By Richard Vedder
My previous articles have dealt with some of the details of higher education, such as the pay of college presidents, or college dropout rates. I want, however, to return to first principles today. Why does government so heavily finance higher education, not only in America but globally?
I hear two major arguments for such funding. First, higher education is allegedly a "public good", meaning some of the benefits accrue to the broader society --not just current users of its services (primarily students). Second, we have a national egalitarian tradition, one that argues that any American, no matter how poor, can rise up the economic and social ladder to success. Education is an important means to achieving that end.
The first argument suggests that universities have what economists call "positive externalities" or spillover effects. For example, the knowledge gained through education allegedly makes us more discerning citizens, more likely to elect level-headed leaders and not charlatans. The advance in higher forms of literacy facilitates communication, making markets function better. Tolerance learned in the course of advanced study ultimately reduces divisiveness, rancor, and arguably civil uprisings. Those subscribing to this view argue that since some of the gains of higher education accrue to the broader populace, it should subsidize it --via appropriations for universities, grants for students, etc.

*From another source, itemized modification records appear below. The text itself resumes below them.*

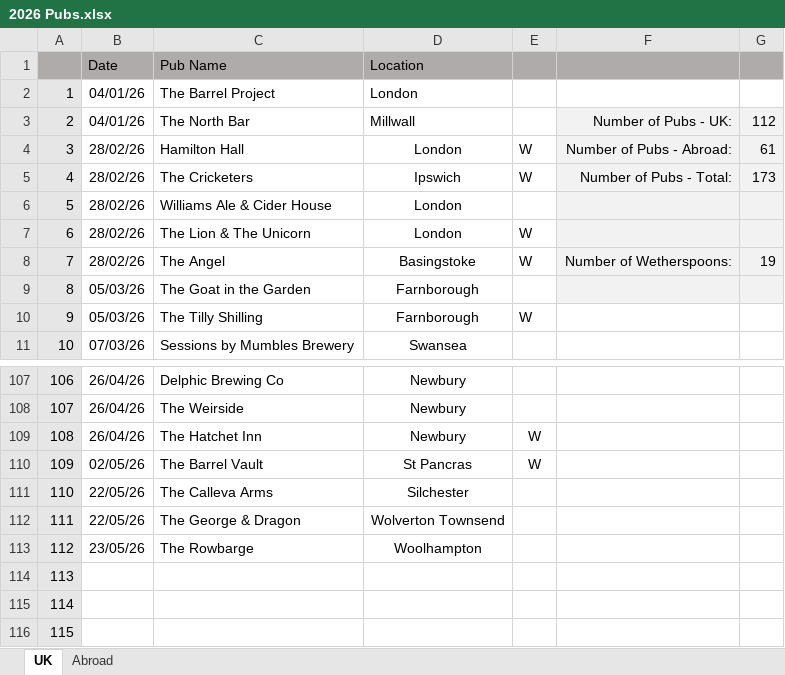
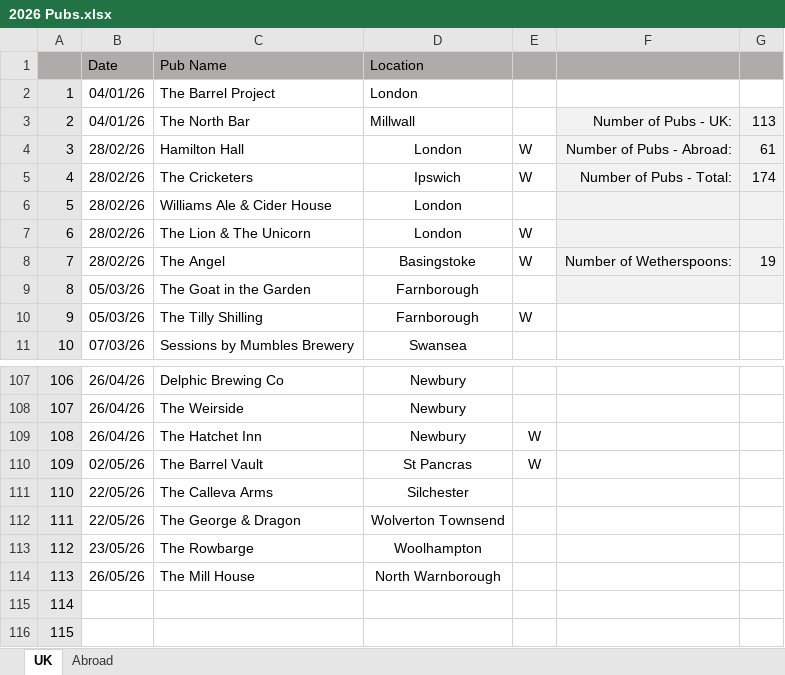
Before and after one commit to dwjhaines/WebSite, an Excel workbook: pubs/2026 Pubs.xlsx, sheet UK, drawn as a sheet; only a part is shown, gaps mark what is left out; values as stored, in another font and other column widths than the file's, no borders; the diff names each change by its address in the sheet, - before the commit and + after, or states it on an @@ line.

Commit message:
Pub list update and Bonaire/Curacao added

```diff
--- a/pubs/2026 Pubs.xlsx (sheet UK)
+++ b/pubs/2026 Pubs.xlsx (sheet UK)
-G3: 112
+G3: 113
-G5: 173
+G5: 174
-B114 (Date): (empty)
+B114 (Date): 26/05/26
-C114 (Pub Name): (empty)
+C114 (Pub Name): The Mill House
-D114 (Location): (empty)
+D114 (Location): North Warnborough
```
Also changed, not shown: sheet Abroad, 10 other files.
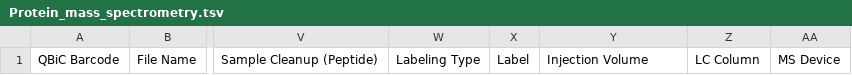
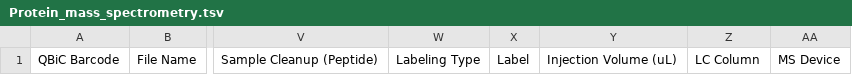
Before and after one commit to qbicsoftware/projectwizard-portlet, a TSV file: src/main/resources/examples/Protein_mass_spectrometry.tsv, drawn as a sheet; only a part is shown, gaps mark what is left out; the diff names each change by its address in the sheet, - before the commit and + after, or states it on an @@ line.

Commit message:
fix behaviour of protein cleanup vocabulary check, small changes to import header+

```diff
--- a/src/main/resources/examples/Protein_mass_spectrometry.tsv
+++ b/src/main/resources/examples/Protein_mass_spectrometry.tsv
-Y1: Injection Volume
+Y1: Injection Volume (uL)
```
Also changed, not shown: 3 other files.
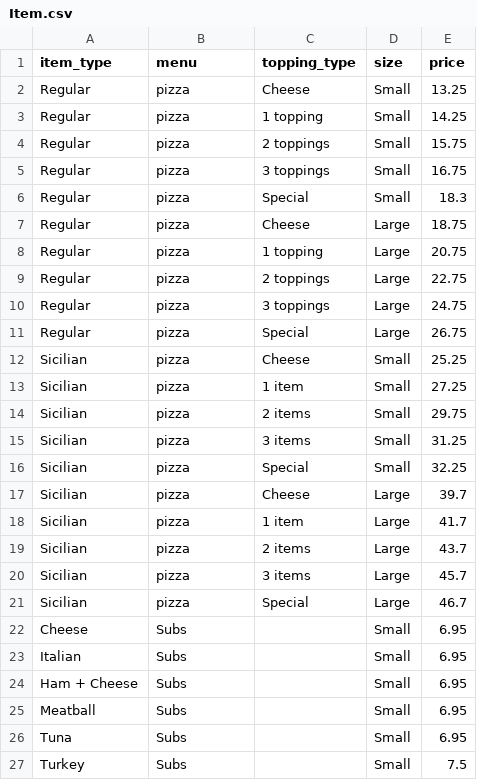
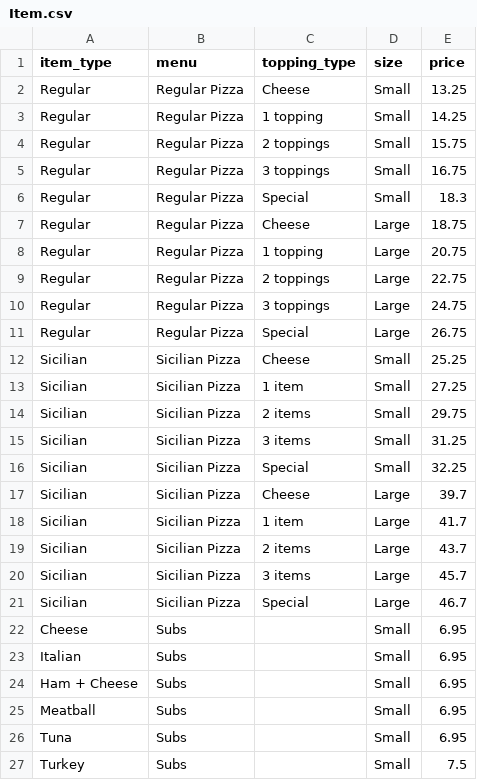
Before and after one commit to lhuhmann/pizza-orders, a CSV file: orders/menu_data/Item.csv, drawn as a sheet; only a part is shown; the diff covers the shown part only.

```diff
--- a/orders/menu_data/Item.csv
+++ b/orders/menu_data/Item.csv
@@ -1,22 +1,22 @@
 item_type,menu,topping_type,size,price
-Regular,pizza,Cheese,Small,13.25
-Regular,pizza,1 topping,Small,14.25
-Regular,pizza,2 toppings,Small,15.75
-Regular,pizza,3 toppings,Small,16.75
-Regular,pizza,Special,Small,18.3
-Regular,pizza,Cheese,Large,18.75
-Regular,pizza,1 topping,Large,20.75
-Regular,pizza,2 toppings,Large,22.75
-Regular,pizza,3 toppings,Large,24.75
-Regular,pizza,Special,Large,26.75
-Sicilian,pizza,Cheese,Small,25.25
-Sicilian,pizza,1 item,Small,27.25
-Sicilian,pizza,2 items,Small,29.75
-Sicilian,pizza,3 items,Small,31.25
-Sicilian,pizza,Special,Small,32.25
-Sicilian,pizza,Cheese,Large,39.7
-Sicilian,pizza,1 item,Large,41.7
-Sicilian,pizza,2 items,Large,43.7
-Sicilian,pizza,3 items,Large,45.7
-Sicilian,pizza,Special,Large,46.7
+Regular,Regular Pizza,Cheese,Small,13.25
+Regular,Regular Pizza,1 topping,Small,14.25
+Regular,Regular Pizza,2 toppings,Small,15.75
+Regular,Regular Pizza,3 toppings,Small,16.75
+Regular,Regular Pizza,Special,Small,18.3
+Regular,Regular Pizza,Cheese,Large,18.75
+Regular,Regular Pizza,1 topping,Large,20.75
+Regular,Regular Pizza,2 toppings,Large,22.75
+Regular,Regular Pizza,3 toppings,Large,24.75
+Regular,Regular Pizza,Special,Large,26.75
+Sicilian,Sicilian Pizza,Cheese,Small,25.25
+Sicilian,Sicilian Pizza,1 item,Small,27.25
+Sicilian,Sicilian Pizza,2 items,Small,29.75
+Sicilian,Sicilian Pizza,3 items,Small,31.25
+Sicilian,Sicilian Pizza,Special,Small,32.25
+Sicilian,Sicilian Pizza,Cheese,Large,39.7
+Sicilian,Sicilian Pizza,1 item,Large,41.7
+Sicilian,Sicilian Pizza,2 items,Large,43.7
+Sicilian,Sicilian Pizza,3 items,Large,45.7
+Sicilian,Sicilian Pizza,Special,Large,46.7
 Cheese,Subs,,Small,6.95
```
Also changed, not shown: 16 edited cells elsewhere in this file, 5 other files.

Yet maybe college has "negative externalites" as well. For example, maybe the celebration of multi-culturalisim in universities has reduced social cohesiveness that binds diverse persons together in a nation. Maybe universities preach a moral relativism that ultimately leads to more crime, greater corruption, etc. Maybe universities promote sin more than virtue, ideology more than knowledge. Maybe the taxes used to finance government support have severe disincentive effects on private activity, and that the "crowding out" of such activity by universities lowers GDP since private market activity in general is more efficiently generated than that at our largely not-for-profit universities.
It is very difficult to measure externatlities or spillover effects. The limited work that I have done in the area, however, leads me to believe that the negative externalities may well exceed the positive ones. For example, states that spend more on higher education, other things equal, tend to have lower rates of economic growth. People do not flock to higher education-intensive areas because of their alleged higher quality of life (the reverse is closer to the truth). If the negative externalities dominate, not only should we stop subsidizing higher education, but probably we should tax it (a point made to me first by Milton Friedman in an e-mail).
What about providing equal opportunity? It is true college grads earn more than high school ones, and access to higher education is usually important in earning sizable incomes. Yet even here the evidence is somewhat disturbing. We do not see, for example, markedly higher levels of higher educational participation in states that spend a lot more on their universities. For every dollar in added state appropriations per student to universities, the vast majority of the money goes for higher college spending -- not lower tuition charges than otherwise would exist. In short, there is very little positve (maybe, no) association between actual spending on higher ed by state governments and the incidence of college graduates. Similarly, the explosion in the federal student loan program since 1980 has been accompanied by a slowing down in the historic rise in college attendance and graduation.
Hence, there are legitimate reasons to be skeptical of the impact of increased federal and state involvement in higher education. Indeed, I applaud the trend for government higher education spending to fall relative to private spending. We are partly privatizing higher education at the state level as governmenting spending has become a reduced share of state university revenues. The HEE (Higher Education Establishment) decries this trend; I applaud it. CCAP will be researching this whole area more in the week and months ahead.